- The task
Among the records below, find each line that includes the string "output" and copy it.

[Recorded data]
= = = = = = =
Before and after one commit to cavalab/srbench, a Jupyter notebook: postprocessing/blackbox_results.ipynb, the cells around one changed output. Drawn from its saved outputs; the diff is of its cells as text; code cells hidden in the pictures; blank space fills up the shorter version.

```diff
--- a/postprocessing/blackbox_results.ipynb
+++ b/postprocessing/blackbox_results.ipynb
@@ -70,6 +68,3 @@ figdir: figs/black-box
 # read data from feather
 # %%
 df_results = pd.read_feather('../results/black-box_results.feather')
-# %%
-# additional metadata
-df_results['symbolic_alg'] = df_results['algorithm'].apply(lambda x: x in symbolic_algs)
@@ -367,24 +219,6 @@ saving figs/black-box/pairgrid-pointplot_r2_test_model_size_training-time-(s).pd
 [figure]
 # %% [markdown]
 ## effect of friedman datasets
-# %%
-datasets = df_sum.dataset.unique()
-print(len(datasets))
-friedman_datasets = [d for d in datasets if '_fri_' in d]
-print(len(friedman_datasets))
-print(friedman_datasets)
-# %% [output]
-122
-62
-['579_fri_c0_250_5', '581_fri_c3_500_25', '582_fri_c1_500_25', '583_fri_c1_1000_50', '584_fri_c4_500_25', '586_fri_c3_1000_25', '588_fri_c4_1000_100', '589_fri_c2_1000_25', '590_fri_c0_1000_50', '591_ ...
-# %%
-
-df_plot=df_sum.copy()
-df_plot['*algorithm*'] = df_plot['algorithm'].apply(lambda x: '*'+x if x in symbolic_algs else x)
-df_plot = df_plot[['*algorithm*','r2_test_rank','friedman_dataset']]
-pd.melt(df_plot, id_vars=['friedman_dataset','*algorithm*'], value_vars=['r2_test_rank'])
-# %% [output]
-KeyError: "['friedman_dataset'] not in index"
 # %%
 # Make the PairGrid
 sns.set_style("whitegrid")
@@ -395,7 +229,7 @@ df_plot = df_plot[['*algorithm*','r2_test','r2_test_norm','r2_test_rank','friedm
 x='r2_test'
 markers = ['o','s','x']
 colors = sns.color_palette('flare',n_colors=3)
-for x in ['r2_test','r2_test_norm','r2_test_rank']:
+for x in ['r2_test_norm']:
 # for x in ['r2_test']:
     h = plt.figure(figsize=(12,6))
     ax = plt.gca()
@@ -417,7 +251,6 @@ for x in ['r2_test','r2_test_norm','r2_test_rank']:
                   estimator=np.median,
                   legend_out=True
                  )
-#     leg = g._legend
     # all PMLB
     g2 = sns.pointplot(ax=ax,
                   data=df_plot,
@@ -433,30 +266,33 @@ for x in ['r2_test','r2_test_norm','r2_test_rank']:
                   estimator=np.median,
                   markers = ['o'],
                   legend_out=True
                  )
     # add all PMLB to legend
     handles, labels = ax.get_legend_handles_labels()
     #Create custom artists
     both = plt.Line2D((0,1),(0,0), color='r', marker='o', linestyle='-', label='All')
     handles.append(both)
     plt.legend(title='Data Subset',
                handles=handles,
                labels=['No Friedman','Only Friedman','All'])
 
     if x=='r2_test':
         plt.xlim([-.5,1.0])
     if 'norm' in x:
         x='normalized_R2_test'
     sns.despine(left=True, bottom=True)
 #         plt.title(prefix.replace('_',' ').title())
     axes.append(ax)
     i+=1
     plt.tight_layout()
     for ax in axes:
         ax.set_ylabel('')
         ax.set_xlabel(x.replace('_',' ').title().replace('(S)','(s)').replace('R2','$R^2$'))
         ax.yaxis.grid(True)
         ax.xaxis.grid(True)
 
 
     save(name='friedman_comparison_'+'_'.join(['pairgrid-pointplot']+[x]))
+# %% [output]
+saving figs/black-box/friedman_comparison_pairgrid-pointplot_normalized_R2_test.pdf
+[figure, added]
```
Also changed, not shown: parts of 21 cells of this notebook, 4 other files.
= = = = = = =
- Solution for this problem
Before and after one commit to cavalab/srbench, a Jupyter notebook: postprocessing/blackbox_results.ipynb, the cells around one changed output. Drawn from its saved outputs; the diff is of its cells as text; code cells hidden in the pictures; blank space fills up the shorter version.
-# %% [output]
-# %% [output]
+# %% [output]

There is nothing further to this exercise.